__Exercise brief__
Every record that follows should be written out word for word; the pictures stay out.

__Record extracts__
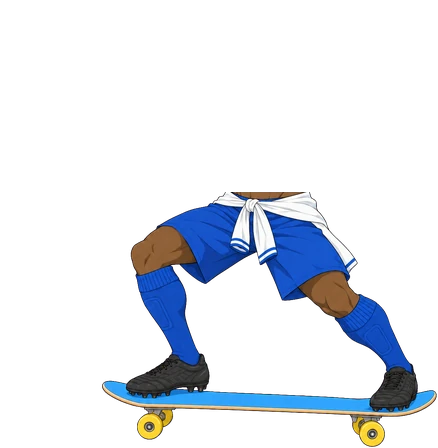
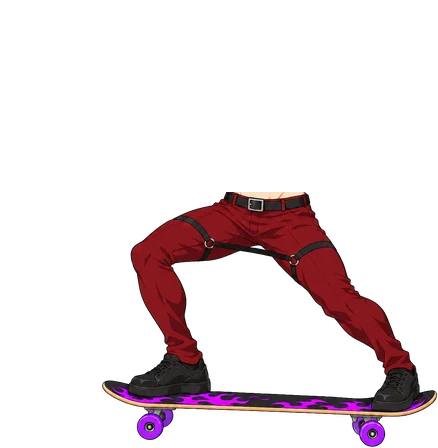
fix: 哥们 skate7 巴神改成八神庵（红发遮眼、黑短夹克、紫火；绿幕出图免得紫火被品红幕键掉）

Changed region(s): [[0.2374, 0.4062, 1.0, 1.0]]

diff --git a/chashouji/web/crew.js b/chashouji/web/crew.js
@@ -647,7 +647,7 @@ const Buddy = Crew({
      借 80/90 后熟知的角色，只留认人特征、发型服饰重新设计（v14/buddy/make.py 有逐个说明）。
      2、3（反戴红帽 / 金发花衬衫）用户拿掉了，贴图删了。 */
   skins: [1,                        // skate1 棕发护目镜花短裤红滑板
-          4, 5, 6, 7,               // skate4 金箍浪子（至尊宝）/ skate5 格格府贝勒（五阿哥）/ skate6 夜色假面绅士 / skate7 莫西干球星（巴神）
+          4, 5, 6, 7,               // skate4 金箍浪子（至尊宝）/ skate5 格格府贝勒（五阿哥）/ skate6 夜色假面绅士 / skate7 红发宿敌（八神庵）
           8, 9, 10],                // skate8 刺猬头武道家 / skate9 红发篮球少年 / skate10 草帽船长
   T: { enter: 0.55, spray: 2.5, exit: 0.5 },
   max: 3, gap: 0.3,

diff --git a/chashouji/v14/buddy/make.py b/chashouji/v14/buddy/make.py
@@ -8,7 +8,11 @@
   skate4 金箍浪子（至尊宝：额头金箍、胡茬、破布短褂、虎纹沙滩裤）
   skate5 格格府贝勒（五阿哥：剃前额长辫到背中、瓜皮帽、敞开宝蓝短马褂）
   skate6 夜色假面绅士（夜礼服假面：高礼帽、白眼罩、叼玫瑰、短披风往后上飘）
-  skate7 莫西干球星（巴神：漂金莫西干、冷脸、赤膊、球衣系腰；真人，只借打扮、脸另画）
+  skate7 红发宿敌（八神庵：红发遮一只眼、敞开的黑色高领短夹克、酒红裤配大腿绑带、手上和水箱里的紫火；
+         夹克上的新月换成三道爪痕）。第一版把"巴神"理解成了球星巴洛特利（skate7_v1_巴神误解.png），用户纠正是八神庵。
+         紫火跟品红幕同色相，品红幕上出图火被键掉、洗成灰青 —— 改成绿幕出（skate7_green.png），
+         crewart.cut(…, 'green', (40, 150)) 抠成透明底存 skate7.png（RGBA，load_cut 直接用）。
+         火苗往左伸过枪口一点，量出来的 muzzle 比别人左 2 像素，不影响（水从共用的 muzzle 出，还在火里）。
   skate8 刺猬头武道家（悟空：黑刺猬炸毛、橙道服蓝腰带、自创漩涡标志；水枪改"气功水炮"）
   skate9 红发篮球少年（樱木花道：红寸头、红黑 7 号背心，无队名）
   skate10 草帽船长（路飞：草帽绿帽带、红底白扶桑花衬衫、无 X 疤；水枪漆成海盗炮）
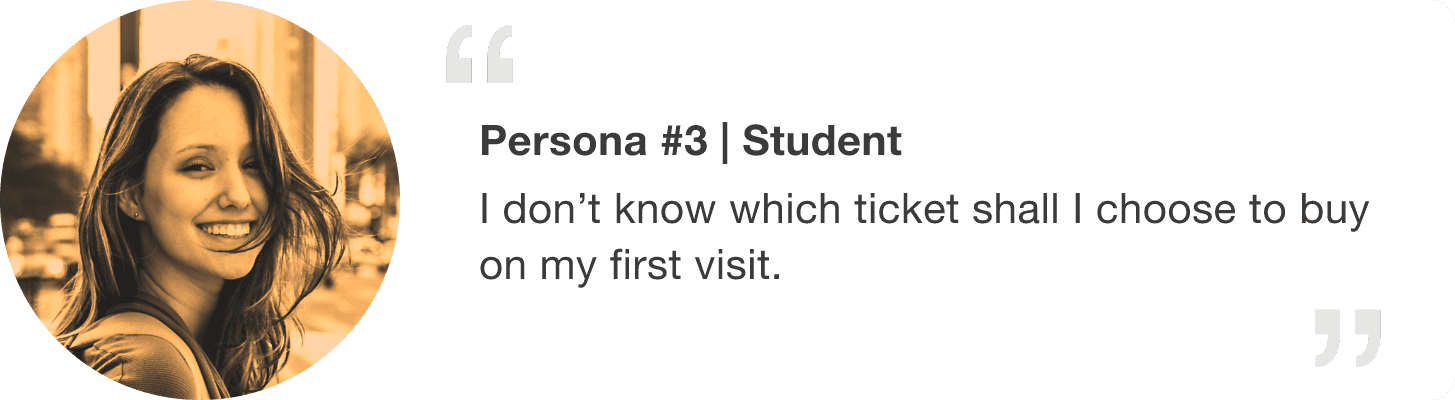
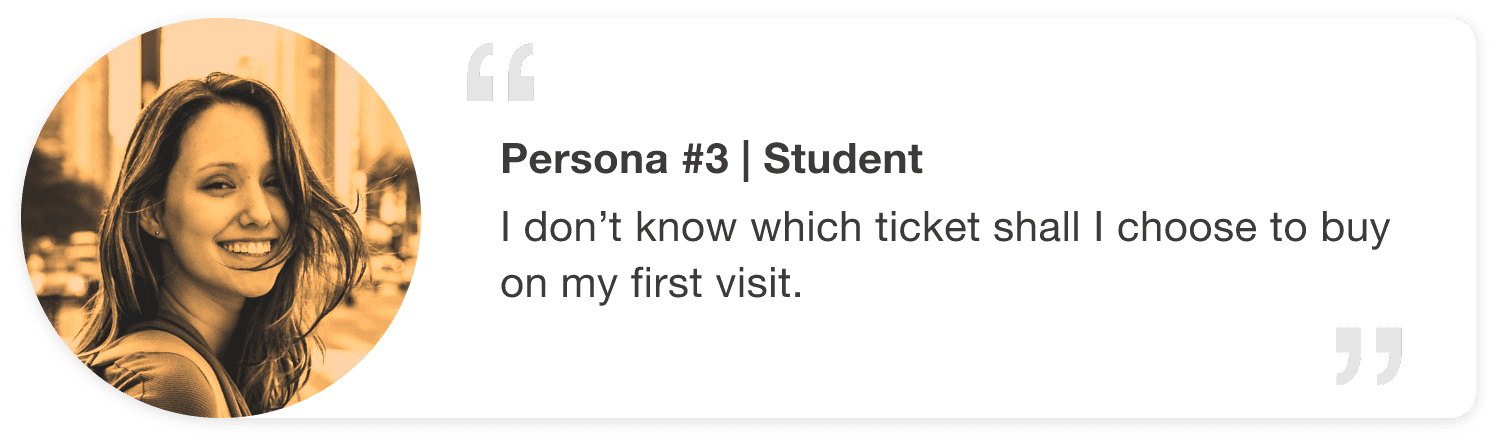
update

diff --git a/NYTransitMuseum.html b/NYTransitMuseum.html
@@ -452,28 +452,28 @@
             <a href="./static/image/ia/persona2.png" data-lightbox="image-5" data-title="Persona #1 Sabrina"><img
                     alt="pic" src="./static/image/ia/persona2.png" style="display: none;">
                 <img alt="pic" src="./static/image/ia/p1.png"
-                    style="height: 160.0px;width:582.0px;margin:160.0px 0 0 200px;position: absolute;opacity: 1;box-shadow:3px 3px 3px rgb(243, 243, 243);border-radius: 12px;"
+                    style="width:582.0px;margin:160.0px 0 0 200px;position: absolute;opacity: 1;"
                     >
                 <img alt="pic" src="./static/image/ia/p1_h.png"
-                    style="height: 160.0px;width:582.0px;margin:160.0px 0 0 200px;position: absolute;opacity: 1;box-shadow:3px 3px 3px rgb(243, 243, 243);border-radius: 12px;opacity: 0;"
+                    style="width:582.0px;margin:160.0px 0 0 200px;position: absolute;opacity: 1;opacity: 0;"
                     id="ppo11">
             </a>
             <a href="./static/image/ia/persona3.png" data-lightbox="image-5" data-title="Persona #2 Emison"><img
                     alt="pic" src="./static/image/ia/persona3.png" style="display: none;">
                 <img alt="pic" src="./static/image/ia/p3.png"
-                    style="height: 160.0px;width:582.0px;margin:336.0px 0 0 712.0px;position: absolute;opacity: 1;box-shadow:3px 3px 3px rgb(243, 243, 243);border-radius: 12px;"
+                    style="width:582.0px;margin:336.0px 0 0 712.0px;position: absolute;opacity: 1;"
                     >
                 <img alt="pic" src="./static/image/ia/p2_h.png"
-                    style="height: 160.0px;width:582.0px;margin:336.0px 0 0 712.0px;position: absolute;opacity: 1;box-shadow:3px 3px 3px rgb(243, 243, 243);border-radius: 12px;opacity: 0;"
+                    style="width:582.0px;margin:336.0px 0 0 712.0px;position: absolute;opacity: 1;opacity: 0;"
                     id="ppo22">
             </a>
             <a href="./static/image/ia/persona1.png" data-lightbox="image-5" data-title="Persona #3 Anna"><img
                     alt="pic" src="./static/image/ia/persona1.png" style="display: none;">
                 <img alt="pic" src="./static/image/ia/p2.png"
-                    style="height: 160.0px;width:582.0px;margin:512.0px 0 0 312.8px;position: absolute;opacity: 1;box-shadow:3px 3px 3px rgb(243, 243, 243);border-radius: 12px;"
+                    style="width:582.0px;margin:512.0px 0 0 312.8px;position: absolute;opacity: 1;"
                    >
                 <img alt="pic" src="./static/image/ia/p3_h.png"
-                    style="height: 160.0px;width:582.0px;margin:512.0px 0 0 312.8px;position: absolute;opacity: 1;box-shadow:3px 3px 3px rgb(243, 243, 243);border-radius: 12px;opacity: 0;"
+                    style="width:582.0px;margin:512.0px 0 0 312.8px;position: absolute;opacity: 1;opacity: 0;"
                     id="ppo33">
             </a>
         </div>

__Written answer__
fix: 哥们 skate7 巴神改成八神庵（红发遮眼、黑短夹克、紫火；绿幕出图免得紫火被品红幕键掉）

Changed region(s): [[0.2374, 0.4062, 1.0, 1.0]]

diff --git a/chashouji/web/crew.js b/chashouji/web/crew.js
@@ -647,7 +647,7 @@ const Buddy = Crew({
      借 80/90 后熟知的角色，只留认人特征、发型服饰重新设计（v14/buddy/make.py 有逐个说明）。
      2、3（反戴红帽 / 金发花衬衫）用户拿掉了，贴图删了。 */
   skins: [1,                        // skate1 棕发护目镜花短裤红滑板
-          4, 5, 6, 7,               // skate4 金箍浪子（至尊宝）/ skate5 格格府贝勒（五阿哥）/ skate6 夜色假面绅士 / skate7 莫西干球星（巴神）
+          4, 5, 6, 7,               // skate4 金箍浪子（至尊宝）/ skate5 格格府贝勒（五阿哥）/ skate6 夜色假面绅士 / skate7 红发宿敌（八神庵）
           8, 9, 10],                // skate8 刺猬头武道家 / skate9 红发篮球少年 / skate10 草帽船长
   T: { enter: 0.55, spray: 2.5, exit: 0.5 },
   max: 3, gap: 0.3,

diff --git a/chashouji/v14/buddy/make.py b/chashouji/v14/buddy/make.py
@@ -8,7 +8,11 @@
   skate4 金箍浪子（至尊宝：额头金箍、胡茬、破布短褂、虎纹沙滩裤）
   skate5 格格府贝勒（五阿哥：剃前额长辫到背中、瓜皮帽、敞开宝蓝短马褂）
   skate6 夜色假面绅士（夜礼服假面：高礼帽、白眼罩、叼玫瑰、短披风往后上飘）
-  skate7 莫西干球星（巴神：漂金莫西干、冷脸、赤膊、球衣系腰；真人，只借打扮、脸另画）
+  skate7 红发宿敌（八神庵：红发遮一只眼、敞开的黑色高领短夹克、酒红裤配大腿绑带、手上和水箱里的紫火；
+         夹克上的新月换成三道爪痕）。第一版把"巴神"理解成了球星巴洛特利（skate7_v1_巴神误解.png），用户纠正是八神庵。
+         紫火跟品红幕同色相，品红幕上出图火被键掉、洗成灰青 —— 改成绿幕出（skate7_green.png），
+         crewart.cut(…, 'green', (40, 150)) 抠成透明底存 skate7.png（RGBA，load_cut 直接用）。
+         火苗往左伸过枪口一点，量出来的 muzzle 比别人左 2 像素，不影响（水从共用的 muzzle 出，还在火里）。
   skate8 刺猬头武道家（悟空：黑刺猬炸毛、橙道服蓝腰带、自创漩涡标志；水枪改"气功水炮"）
   skate9 红发篮球少年（樱木花道：红寸头、红黑 7 号背心，无队名）
   skate10 草帽船长（路飞：草帽绿帽带、红底白扶桑花衬衫、无 X 疤；水枪漆成海盗炮）
update

diff --git a/NYTransitMuseum.html b/NYTransitMuseum.html
@@ -452,28 +452,28 @@
             <a href="./static/image/ia/persona2.png" data-lightbox="image-5" data-title="Persona #1 Sabrina"><img
                     alt="pic" src="./static/image/ia/persona2.png" style="display: none;">
                 <img alt="pic" src="./static/image/ia/p1.png"
-                    style="height: 160.0px;width:582.0px;margin:160.0px 0 0 200px;position: absolute;opacity: 1;box-shadow:3px 3px 3px rgb(243, 243, 243);border-radius: 12px;"
+                    style="width:582.0px;margin:160.0px 0 0 200px;position: absolute;opacity: 1;"
                     >
                 <img alt="pic" src="./static/image/ia/p1_h.png"
-                    style="height: 160.0px;width:582.0px;margin:160.0px 0 0 200px;position: absolute;opacity: 1;box-shadow:3px 3px 3px rgb(243, 243, 243);border-radius: 12px;opacity: 0;"
+                    style="width:582.0px;margin:160.0px 0 0 200px;position: absolute;opacity: 1;opacity: 0;"
                     id="ppo11">
             </a>
             <a href="./static/image/ia/persona3.png" data-lightbox="image-5" data-title="Persona #2 Emison"><img
                     alt="pic" src="./static/image/ia/persona3.png" style="display: none;">
                 <img alt="pic" src="./static/image/ia/p3.png"
-                    style="height: 160.0px;width:582.0px;margin:336.0px 0 0 712.0px;position: absolute;opacity: 1;box-shadow:3px 3px 3px rgb(243, 243, 243);border-radius: 12px;"
+                    style="width:582.0px;margin:336.0px 0 0 712.0px;position: absolute;opacity: 1;"
                     >
                 <img alt="pic" src="./static/image/ia/p2_h.png"
-                    style="height: 160.0px;width:582.0px;margin:336.0px 0 0 712.0px;position: absolute;opacity: 1;box-shadow:3px 3px 3px rgb(243, 243, 243);border-radius: 12px;opacity: 0;"
+                    style="width:582.0px;margin:336.0px 0 0 712.0px;position: absolute;opacity: 1;opacity: 0;"
                     id="ppo22">
             </a>
             <a href="./static/image/ia/persona1.png" data-lightbox="image-5" data-title="Persona #3 Anna"><img
                     alt="pic" src="./static/image/ia/persona1.png" style="display: none;">
                 <img alt="pic" src="./static/image/ia/p2.png"
-                    style="height: 160.0px;width:582.0px;margin:512.0px 0 0 312.8px;position: absolute;opacity: 1;box-shadow:3px 3px 3px rgb(243, 243, 243);border-radius: 12px;"
+                    style="width:582.0px;margin:512.0px 0 0 312.8px;position: absolute;opacity: 1;"
                    >
                 <img alt="pic" src="./static/image/ia/p3_h.png"
-                    style="height: 160.0px;width:582.0px;margin:512.0px 0 0 312.8px;position: absolute;opacity: 1;box-shadow:3px 3px 3px rgb(243, 243, 243);border-radius: 12px;opacity: 0;"
+                    style="width:582.0px;margin:512.0px 0 0 312.8px;position: absolute;opacity: 1;opacity: 0;"
                     id="ppo33">
             </a>
         </div>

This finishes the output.